MED-TV–The Kurdish satellite channel Med-TV has been given a formal warning by British TV regulators for breaking the programming rules on incitement to commit crime. The Independent Television Commission says further breaches could cause it to revoke the channel’s licence. In its monthly report, the ITC says the warning was issued over a broadcast last October of a 55 minute interview with a commander of the military wing of the PKK Turkish-Kurd separtist organization. (Reuters and “What Satellite TV”)
INTELSAT–Two stations have left Intelsat 605: CFI Afrique DTH (3.886 GHz in SECAM) and CFI Afrique Pro (3.935 GHz in MPEG-2). They are both available on Intelsat 803 at 21.5 degrees West. (“SATCO DX”)

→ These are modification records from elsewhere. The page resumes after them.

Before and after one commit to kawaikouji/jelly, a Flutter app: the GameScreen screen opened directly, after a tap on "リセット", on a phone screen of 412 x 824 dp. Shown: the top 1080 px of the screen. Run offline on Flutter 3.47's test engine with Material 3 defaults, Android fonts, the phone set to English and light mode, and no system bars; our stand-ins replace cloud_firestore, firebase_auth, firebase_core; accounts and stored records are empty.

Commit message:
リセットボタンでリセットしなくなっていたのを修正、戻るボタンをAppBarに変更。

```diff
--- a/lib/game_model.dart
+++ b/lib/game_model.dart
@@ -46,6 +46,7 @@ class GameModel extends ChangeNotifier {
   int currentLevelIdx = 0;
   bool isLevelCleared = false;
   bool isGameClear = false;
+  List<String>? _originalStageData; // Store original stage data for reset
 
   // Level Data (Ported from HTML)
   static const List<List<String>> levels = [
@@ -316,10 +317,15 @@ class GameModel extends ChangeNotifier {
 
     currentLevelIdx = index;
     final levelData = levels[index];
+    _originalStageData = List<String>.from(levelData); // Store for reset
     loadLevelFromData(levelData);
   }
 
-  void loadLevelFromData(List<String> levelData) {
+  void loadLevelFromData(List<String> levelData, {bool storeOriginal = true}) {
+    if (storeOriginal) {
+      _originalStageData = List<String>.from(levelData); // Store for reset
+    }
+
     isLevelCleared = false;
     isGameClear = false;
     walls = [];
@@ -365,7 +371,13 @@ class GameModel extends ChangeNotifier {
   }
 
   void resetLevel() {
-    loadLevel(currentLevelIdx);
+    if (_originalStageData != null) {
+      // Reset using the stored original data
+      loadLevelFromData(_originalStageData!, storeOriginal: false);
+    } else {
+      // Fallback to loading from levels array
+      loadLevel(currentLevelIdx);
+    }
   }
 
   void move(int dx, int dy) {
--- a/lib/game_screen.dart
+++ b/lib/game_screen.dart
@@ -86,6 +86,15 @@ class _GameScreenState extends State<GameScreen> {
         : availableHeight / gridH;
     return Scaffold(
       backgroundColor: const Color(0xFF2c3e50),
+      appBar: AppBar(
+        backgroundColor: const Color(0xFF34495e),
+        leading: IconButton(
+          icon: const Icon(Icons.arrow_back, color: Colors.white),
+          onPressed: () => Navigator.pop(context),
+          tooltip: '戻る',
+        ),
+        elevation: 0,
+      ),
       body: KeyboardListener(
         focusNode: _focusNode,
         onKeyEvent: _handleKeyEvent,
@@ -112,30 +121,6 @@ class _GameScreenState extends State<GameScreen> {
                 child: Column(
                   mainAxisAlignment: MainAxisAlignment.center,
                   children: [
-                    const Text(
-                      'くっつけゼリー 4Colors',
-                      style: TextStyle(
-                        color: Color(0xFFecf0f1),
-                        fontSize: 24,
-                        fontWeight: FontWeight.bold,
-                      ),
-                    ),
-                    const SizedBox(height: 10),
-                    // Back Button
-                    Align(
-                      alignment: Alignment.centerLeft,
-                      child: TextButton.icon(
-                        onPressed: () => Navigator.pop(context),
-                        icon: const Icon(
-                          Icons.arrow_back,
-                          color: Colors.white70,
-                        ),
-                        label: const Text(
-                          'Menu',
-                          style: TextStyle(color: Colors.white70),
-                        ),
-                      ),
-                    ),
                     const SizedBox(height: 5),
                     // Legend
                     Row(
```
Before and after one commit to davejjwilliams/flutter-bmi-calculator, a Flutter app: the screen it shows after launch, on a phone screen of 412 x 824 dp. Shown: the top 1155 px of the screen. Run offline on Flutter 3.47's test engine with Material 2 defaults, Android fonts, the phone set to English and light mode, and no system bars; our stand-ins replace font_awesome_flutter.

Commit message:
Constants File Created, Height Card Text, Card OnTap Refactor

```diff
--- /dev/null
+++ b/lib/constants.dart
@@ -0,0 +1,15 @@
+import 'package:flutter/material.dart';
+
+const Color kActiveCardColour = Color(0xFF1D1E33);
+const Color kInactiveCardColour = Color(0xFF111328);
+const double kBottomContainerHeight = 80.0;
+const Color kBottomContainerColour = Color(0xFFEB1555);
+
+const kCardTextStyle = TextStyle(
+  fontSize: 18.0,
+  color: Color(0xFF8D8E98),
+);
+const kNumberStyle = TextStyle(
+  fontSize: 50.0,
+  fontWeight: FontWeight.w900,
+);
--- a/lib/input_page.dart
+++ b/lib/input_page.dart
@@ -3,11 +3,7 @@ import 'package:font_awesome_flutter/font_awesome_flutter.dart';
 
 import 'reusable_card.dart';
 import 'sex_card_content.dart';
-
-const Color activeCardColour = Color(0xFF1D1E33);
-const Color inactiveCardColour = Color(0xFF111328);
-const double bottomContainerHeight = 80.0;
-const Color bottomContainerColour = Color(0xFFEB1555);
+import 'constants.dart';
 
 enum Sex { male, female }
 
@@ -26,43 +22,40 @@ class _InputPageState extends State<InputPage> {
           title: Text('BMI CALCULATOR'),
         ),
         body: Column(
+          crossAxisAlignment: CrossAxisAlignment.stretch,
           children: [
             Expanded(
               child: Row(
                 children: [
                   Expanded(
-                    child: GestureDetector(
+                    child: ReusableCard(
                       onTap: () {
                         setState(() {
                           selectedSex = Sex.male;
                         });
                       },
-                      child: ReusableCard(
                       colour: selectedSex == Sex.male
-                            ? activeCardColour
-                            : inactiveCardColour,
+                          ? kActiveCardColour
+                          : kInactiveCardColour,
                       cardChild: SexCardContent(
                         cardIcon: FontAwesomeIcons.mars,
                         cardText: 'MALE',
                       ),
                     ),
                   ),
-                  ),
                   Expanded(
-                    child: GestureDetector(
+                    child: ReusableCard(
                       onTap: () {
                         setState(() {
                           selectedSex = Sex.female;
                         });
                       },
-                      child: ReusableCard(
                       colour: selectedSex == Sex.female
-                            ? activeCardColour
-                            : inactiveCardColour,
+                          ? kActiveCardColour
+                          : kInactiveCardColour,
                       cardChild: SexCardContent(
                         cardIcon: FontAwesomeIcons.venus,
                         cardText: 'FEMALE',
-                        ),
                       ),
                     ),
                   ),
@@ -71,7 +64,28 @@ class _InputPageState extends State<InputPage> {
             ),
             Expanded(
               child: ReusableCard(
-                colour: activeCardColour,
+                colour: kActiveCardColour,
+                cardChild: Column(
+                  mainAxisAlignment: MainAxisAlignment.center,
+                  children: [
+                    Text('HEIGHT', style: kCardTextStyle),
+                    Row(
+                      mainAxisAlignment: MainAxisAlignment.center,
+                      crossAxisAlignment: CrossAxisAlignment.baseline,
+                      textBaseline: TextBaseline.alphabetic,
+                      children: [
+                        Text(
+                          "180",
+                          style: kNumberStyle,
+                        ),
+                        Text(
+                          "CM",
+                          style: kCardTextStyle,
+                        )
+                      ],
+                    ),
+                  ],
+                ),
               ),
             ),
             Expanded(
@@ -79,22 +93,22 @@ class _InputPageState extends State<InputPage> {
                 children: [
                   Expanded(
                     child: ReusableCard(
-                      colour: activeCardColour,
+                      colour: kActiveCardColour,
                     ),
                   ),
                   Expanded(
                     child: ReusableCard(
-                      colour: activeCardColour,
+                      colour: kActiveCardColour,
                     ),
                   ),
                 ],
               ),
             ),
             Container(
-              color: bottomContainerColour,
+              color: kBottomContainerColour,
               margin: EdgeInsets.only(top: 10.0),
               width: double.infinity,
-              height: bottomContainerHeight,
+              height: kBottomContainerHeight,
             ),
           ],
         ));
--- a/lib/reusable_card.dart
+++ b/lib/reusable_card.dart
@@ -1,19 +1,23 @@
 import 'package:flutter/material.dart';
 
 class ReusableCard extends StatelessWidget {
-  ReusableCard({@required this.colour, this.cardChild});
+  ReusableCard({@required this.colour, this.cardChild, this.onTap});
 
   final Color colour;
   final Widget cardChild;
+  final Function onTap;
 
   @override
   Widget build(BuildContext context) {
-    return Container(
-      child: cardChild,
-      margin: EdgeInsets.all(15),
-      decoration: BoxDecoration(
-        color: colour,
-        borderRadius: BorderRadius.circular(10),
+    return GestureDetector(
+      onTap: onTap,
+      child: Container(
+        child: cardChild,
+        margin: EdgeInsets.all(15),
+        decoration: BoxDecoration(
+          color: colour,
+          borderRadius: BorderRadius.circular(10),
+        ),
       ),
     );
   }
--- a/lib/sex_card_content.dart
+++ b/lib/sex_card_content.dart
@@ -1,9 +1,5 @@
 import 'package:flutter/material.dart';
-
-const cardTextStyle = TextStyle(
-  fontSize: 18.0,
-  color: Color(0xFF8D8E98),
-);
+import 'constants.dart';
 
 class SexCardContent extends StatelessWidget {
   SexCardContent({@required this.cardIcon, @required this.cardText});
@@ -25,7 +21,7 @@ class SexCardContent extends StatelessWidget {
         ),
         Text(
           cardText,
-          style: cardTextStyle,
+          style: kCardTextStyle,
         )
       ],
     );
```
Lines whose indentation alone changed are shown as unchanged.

NBC ASIA–As mentioned above, NBC and National Geographic have announced a partnership. Nearly all of NBC Asia programming will be replaced with the National Geographic Channel on July 1. (AP and “TS- ASIA”)
JAPAN–The American shopping channel QVC plans to begin operations in Japan, by linking up with a local partner. According to the “Nihon Keizai” business daily, QVC and Marubeni Corp will market everything from clothing to personal computers on cable and satellite television. The two companies have effectively bought out an existing Japanese homeshopping broadcaster. (AP)
PAS–Sky Mexico is on 12 transponders in encoded MPEG-2 on PAS-5 (58 degrees West) in the 10.700-10.950 and 11.200-11.450 GHz ranges. All are beamed to Mexico, but there are extra spot beams over New York, Chicago, and the Dominican Republic. (“SATCO DX”)
PanAmSat has announced that its Galaxy-8i satellite, which was launched in December, has begun commecial transmissions of the DirecTV Galaxy Latin America DTH service. Galaxy-8i takes over the services previously offered via Galaxy-3R. The new satellite provides DirecTV with the capability to offer more than 300 channels to subscribers in Latin America and the Caribbean. DirecTV plans to use multiple Ku-band transponders on Galaxy-3R to expand its programming line-up in the United States with ethnic programming, niche programs, business-to- business applications, and HDTV. (Curt Swinehart)
INTELSAT–Intelsat has announced that its Intelsat 709 satellite is operational to provide DTH services to Brazil from 50 degrees West. Brazil’s Embratel is already using 3 transponders on the satellite for DTH, with plans to activate more in the near future. (Curt Swinehart)
ARIANE–The launch window for Egypt’s Nilesat 101 and Japan’s BSAT 1B is 22:53-23:41 hrs on April 28. Nilesat will be located at 7 degrees West, and carried 12 digital transponders in the 11.7-12.1 GHz range. BSAT, which be placed at 110 degrees East, carried 4 transponders in the band 11.9-12.00 GHz. (“SATCO DX”)
PROTON–Echostar 4 is scheduled to launch on April 29 at 23:09-23:19 hrs. Echostar carries 32 DBS transponders. It will replace Echostar 1/2 at 119 degrees West, and they will move to 148 degrees West. (“SATCO DX”)
JAPAN–Arianespace will launch Japan’s Superbird-4 satellite in early 2000. The satellite will be a Hughes HS 601 with 23 active 80 watt Ku- band transponders along with six 50 watt Ka-band transponders. It will be placed at 162 degrees East. (AP and “TS-ASIA”)
MLESAT–Mark Long, founder of the “Satellite Almanac”, has announced the launch of a new online “Satellite Directory Service” for Asia, the Pacific Rim, and the Middle East. The new service is for anyone who may be looking for contact information concerning businesses and organizations involved in the satellite communications business in the region.
There are also details there about a “Satellites on Disk” CD-ROM covering present and future satellites between 26 and 183 degrees East.